§ **YOUR INSTRUCTIONS**
Search the entries for the word "descending" and return every line where it is found.

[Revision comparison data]
———
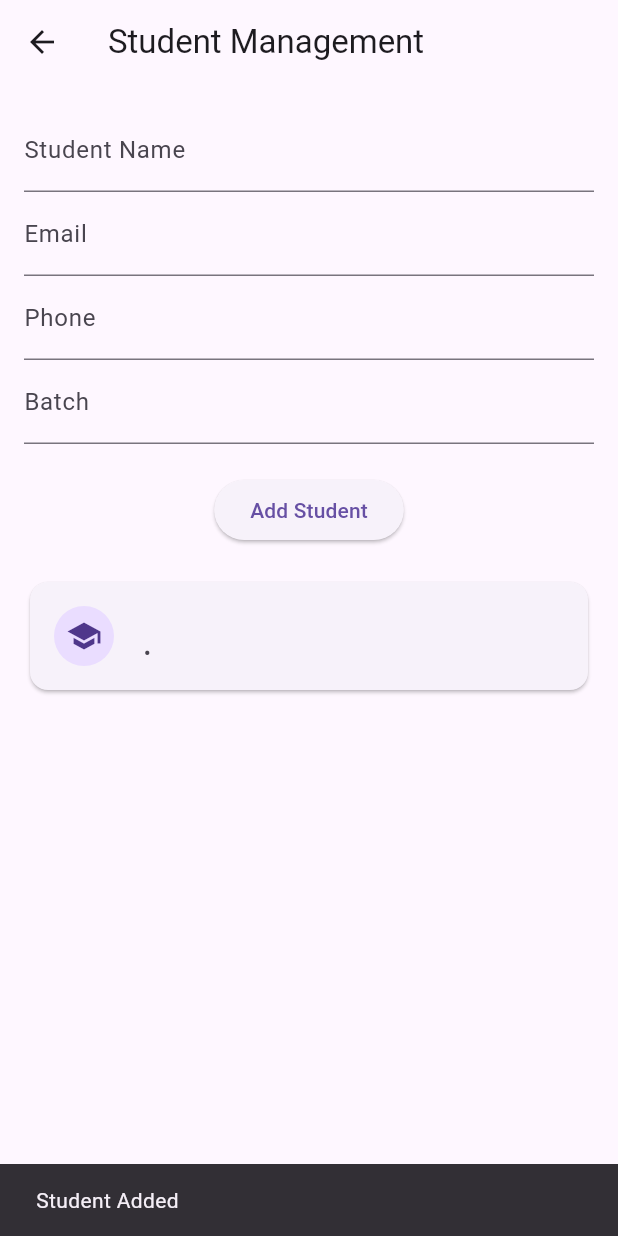
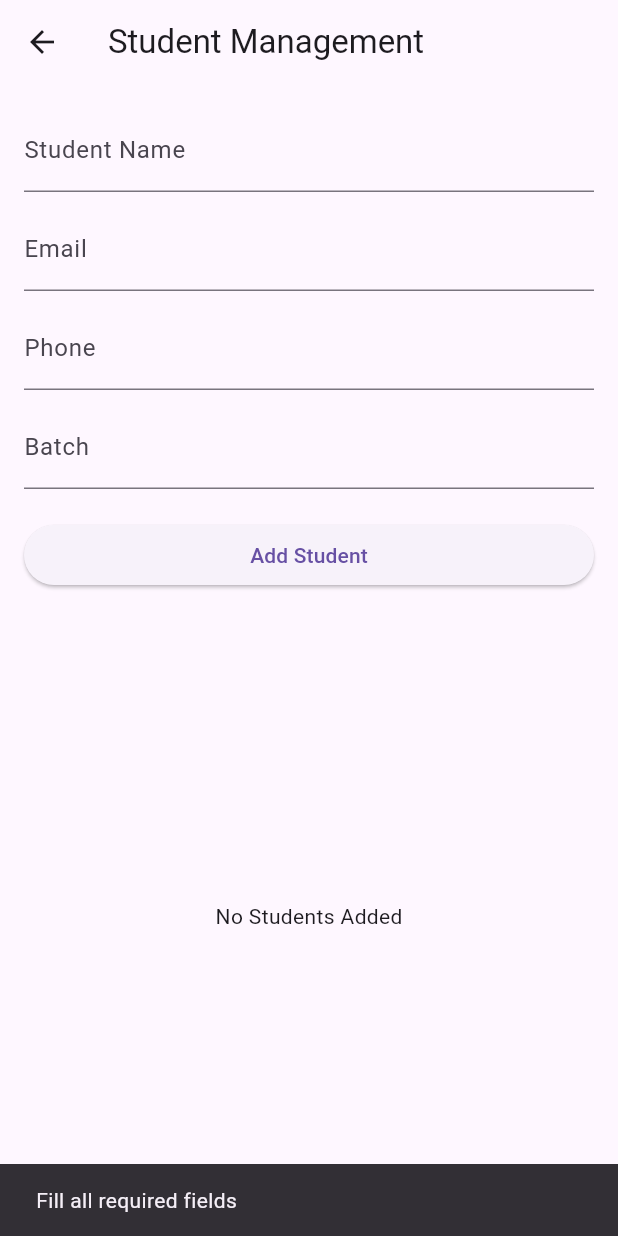
Before and after one commit to sekharbag07-star/digividya, a Flutter app: the StudentManagementScreen screen opened directly, after a tap on "Add Student", on a phone screen of 412 x 824 dp. Run offline on Flutter 3.47's test engine with Material 3 defaults, Android fonts, the phone set to English and light mode, and no system bars; our stand-ins replace cloud_firestore, firebase_auth, firebase_core; accounts and stored records are empty.

Commit message:
Refactor student module using StudentService

```diff
--- /dev/null
+++ b/lib/core/services/student_service.dart
@@ -0,0 +1,32 @@
+import 'package:cloud_firestore/cloud_firestore.dart';
+
+class StudentService {
+  final FirebaseFirestore _firestore = FirebaseFirestore.instance;
+
+  Future<void> addStudent({
+    required String name,
+    required String email,
+    required String phone,
+    required String batch,
+  }) async {
+    await _firestore.collection('students').add({
+      'name': name,
+      'email': email,
+      'phone': phone,
+      'batch': batch,
+      'active': true,
+      'createdAt': Timestamp.now(),
+    });
+  }
+
+  Stream<QuerySnapshot> getStudents() {
+    return _firestore
+        .collection('students')
+        .orderBy('createdAt', descending: true)
+        .snapshots();
+  }
+
+  Future<void> deleteStudent(String docId) async {
+    await _firestore.collection('students').doc(docId).delete();
+  }
+}
--- a/lib/features/admin/screens/student/student_management_screen.dart
+++ b/lib/features/admin/screens/student/student_management_screen.dart
@@ -1,5 +1,7 @@
 import 'package:cloud_firestore/cloud_firestore.dart';
 import 'package:flutter/material.dart';
+
+import '../../../../core/services/student_service.dart';
 
 class StudentManagementScreen extends StatefulWidget {
   const StudentManagementScreen({super.key});
@@ -10,20 +12,35 @@ class StudentManagementScreen extends StatefulWidget {
 }
 
 class _StudentManagementScreenState extends State<StudentManagementScreen> {
+  final StudentService _studentService = StudentService();
+
   final nameController = TextEditingController();
   final emailController = TextEditingController();
   final phoneController = TextEditingController();
   final batchController = TextEditingController();
 
+  bool isLoading = false;
+
   Future<void> addStudent() async {
-    await FirebaseFirestore.instance.collection('students').add({
-      'name': nameController.text.trim(),
-      'email': emailController.text.trim(),
-      'phone': phoneController.text.trim(),
-      'batch': batchController.text.trim(),
-      'active': true,
-      'createdAt': Timestamp.now(),
+    if (nameController.text.isEmpty ||
+        emailController.text.isEmpty ||
+        batchController.text.isEmpty) {
+      ScaffoldMessenger.of(
+        context,
+      ).showSnackBar(const SnackBar(content: Text("Fill all required fields")));
+      return;
+    }
+
+    setState(() {
+      isLoading = true;
     });
+
+    await _studentService.addStudent(
+      name: nameController.text.trim(),
+      email: emailController.text.trim(),
+      phone: phoneController.text.trim(),
+      batch: batchController.text.trim(),
+    );
 
     nameController.clear();
     emailController.clear();
@@ -34,7 +51,30 @@ class _StudentManagementScreenState extends State<StudentManagementScreen> {
 
     ScaffoldMessenger.of(
       context,
-    ).showSnackBar(const SnackBar(content: Text("Student Added")));
+    ).showSnackBar(const SnackBar(content: Text("Student Added Successfully")));
+
+    setState(() {
+      isLoading = false;
+    });
+  }
+
+  Future<void> deleteStudent(String studentId) async {
+    await _studentService.deleteStudent(studentId);
+
+    if (!mounted) return;
+
+    ScaffoldMessenger.of(
+      context,
+    ).showSnackBar(const SnackBar(content: Text("Student Deleted")));
+  }
+
+  @override
+  void dispose() {
+    nameController.dispose();
+    emailController.dispose();
+    phoneController.dispose();
+    batchController.dispose();
+    super.dispose();
   }
 
   @override
@@ -49,14 +89,23 @@ class _StudentManagementScreenState extends State<StudentManagementScreen> {
               controller: nameController,
               decoration: const InputDecoration(labelText: "Student Name"),
             ),
+
+            const SizedBox(height: 10),
+
             TextField(
               controller: emailController,
               decoration: const InputDecoration(labelText: "Email"),
             ),
+
+            const SizedBox(height: 10),
+
             TextField(
               controller: phoneController,
               decoration: const InputDecoration(labelText: "Phone"),
             ),
+
+            const SizedBox(height: 10),
+
             TextField(
               controller: batchController,
               decoration: const InputDecoration(labelText: "Batch"),
@@ -64,25 +113,31 @@ class _StudentManagementScreenState extends State<StudentManagementScreen> {
 
             const SizedBox(height: 20),
 
-            ElevatedButton(
-              onPressed: addStudent,
-              child: const Text("Add Student"),
+            SizedBox(
+              width: double.infinity,
+              child: ElevatedButton(
+                onPressed: isLoading ? null : addStudent,
+                child: isLoading
+                    ? const CircularProgressIndicator()
+                    : const Text("Add Student"),
+              ),
             ),
 
             const SizedBox(height: 20),
 
             Expanded(
               child: StreamBuilder<QuerySnapshot>(
-                stream: FirebaseFirestore.instance
-                    .collection('students')
-                    .orderBy('createdAt', descending: true)
-                    .snapshots(),
+                stream: _studentService.getStudents(),
                 builder: (context, snapshot) {
                   if (!snapshot.hasData) {
                     return const Center(child: CircularProgressIndicator());
                   }
 
                   final students = snapshot.data!.docs;
+
+                  if (students.isEmpty) {
+                    return const Center(child: Text("No Students Added"));
+                  }
 
                   return ListView.builder(
                     itemCount: students.length,
@@ -98,6 +153,12 @@ class _StudentManagementScreenState extends State<StudentManagementScreen> {
                           subtitle: Text(
                             "${student['batch']} • ${student['email']}",
                           ),
+                          trailing: IconButton(
+                            icon: const Icon(Icons.delete),
+                            onPressed: () {
+                              deleteStudent(student.id);
+                            },
+                          ),
                         ),
                       );
                     },
```
Also changed, not shown: lib/core/services/attendance_service.dart (added, +17 -0 lines), lib/core/services/batch_service.dart (added, +26 -0 lines), lib/core/services/fee_service.dart (added, +27 -0 lines), lib/core/services/teacher_service.dart (added, +32 -0 lines), lib/features/admin/screens/teacher/teacher_management_screen.dart (+30 -13 lines), lib/features/auth/screens/login_screen.dart (+11 -3 lines).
———
§ **SOLUTION TO THE PROBLEM**
+        .orderBy('createdAt', descending: true)
-                    .orderBy('createdAt', descending: true)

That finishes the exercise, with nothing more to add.